#### Raw data:
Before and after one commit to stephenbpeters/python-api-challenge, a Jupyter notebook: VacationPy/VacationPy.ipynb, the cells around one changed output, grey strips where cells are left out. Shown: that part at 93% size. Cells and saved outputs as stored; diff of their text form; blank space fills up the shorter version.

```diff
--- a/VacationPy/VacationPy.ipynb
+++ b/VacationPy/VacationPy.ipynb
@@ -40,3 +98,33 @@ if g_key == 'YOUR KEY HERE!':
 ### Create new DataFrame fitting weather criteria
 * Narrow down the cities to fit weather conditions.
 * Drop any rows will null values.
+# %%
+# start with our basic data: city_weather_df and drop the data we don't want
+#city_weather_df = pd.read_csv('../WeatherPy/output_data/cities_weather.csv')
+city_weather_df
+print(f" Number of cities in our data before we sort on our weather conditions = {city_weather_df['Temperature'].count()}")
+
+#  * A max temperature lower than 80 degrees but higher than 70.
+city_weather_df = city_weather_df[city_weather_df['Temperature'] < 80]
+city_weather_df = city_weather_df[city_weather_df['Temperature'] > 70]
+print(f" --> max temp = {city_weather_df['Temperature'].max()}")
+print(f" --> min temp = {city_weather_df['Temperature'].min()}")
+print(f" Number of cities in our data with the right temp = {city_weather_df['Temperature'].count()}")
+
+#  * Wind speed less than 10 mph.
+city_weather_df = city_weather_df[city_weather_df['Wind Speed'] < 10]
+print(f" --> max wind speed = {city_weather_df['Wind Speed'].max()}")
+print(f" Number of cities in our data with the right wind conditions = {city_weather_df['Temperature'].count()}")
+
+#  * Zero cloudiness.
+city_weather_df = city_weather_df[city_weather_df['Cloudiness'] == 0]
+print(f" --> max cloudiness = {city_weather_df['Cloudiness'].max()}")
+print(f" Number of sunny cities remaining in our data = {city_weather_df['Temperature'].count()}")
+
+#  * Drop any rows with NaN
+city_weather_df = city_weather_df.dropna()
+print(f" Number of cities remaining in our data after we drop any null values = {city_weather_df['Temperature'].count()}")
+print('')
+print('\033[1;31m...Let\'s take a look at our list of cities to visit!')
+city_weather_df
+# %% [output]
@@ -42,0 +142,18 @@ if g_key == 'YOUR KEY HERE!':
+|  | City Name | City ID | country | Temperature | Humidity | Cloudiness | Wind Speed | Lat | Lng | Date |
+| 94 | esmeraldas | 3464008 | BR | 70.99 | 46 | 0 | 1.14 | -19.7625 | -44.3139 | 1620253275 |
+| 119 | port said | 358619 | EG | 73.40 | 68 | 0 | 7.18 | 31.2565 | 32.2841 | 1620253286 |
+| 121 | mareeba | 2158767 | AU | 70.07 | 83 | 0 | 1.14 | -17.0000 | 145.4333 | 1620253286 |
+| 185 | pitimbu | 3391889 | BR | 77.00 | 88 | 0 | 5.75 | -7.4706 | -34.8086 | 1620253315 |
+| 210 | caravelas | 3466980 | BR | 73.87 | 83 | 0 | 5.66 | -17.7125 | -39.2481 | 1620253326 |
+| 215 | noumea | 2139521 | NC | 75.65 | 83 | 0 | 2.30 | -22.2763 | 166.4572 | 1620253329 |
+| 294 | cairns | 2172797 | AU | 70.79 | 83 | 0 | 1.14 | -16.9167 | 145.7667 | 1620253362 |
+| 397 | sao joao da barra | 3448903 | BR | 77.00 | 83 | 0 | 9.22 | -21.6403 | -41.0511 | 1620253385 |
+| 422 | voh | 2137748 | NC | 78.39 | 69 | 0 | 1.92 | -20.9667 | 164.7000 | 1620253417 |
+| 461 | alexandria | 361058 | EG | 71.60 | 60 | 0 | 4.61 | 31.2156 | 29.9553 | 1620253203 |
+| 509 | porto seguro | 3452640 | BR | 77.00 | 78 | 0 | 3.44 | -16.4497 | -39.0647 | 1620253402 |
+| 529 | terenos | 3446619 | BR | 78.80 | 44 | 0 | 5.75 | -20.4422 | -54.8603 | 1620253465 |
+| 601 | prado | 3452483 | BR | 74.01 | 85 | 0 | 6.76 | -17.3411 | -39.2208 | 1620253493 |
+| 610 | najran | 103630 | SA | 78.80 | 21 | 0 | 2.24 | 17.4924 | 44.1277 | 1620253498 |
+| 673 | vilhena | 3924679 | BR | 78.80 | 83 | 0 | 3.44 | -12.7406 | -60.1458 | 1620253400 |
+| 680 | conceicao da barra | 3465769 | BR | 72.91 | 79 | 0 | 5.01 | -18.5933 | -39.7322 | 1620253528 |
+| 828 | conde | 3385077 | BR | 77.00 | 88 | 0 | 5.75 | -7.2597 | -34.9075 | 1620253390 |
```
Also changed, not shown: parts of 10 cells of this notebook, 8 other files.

#### Requirement:
All that is needed is the number of lines in the material containing the string "with".

#### Task solution:
4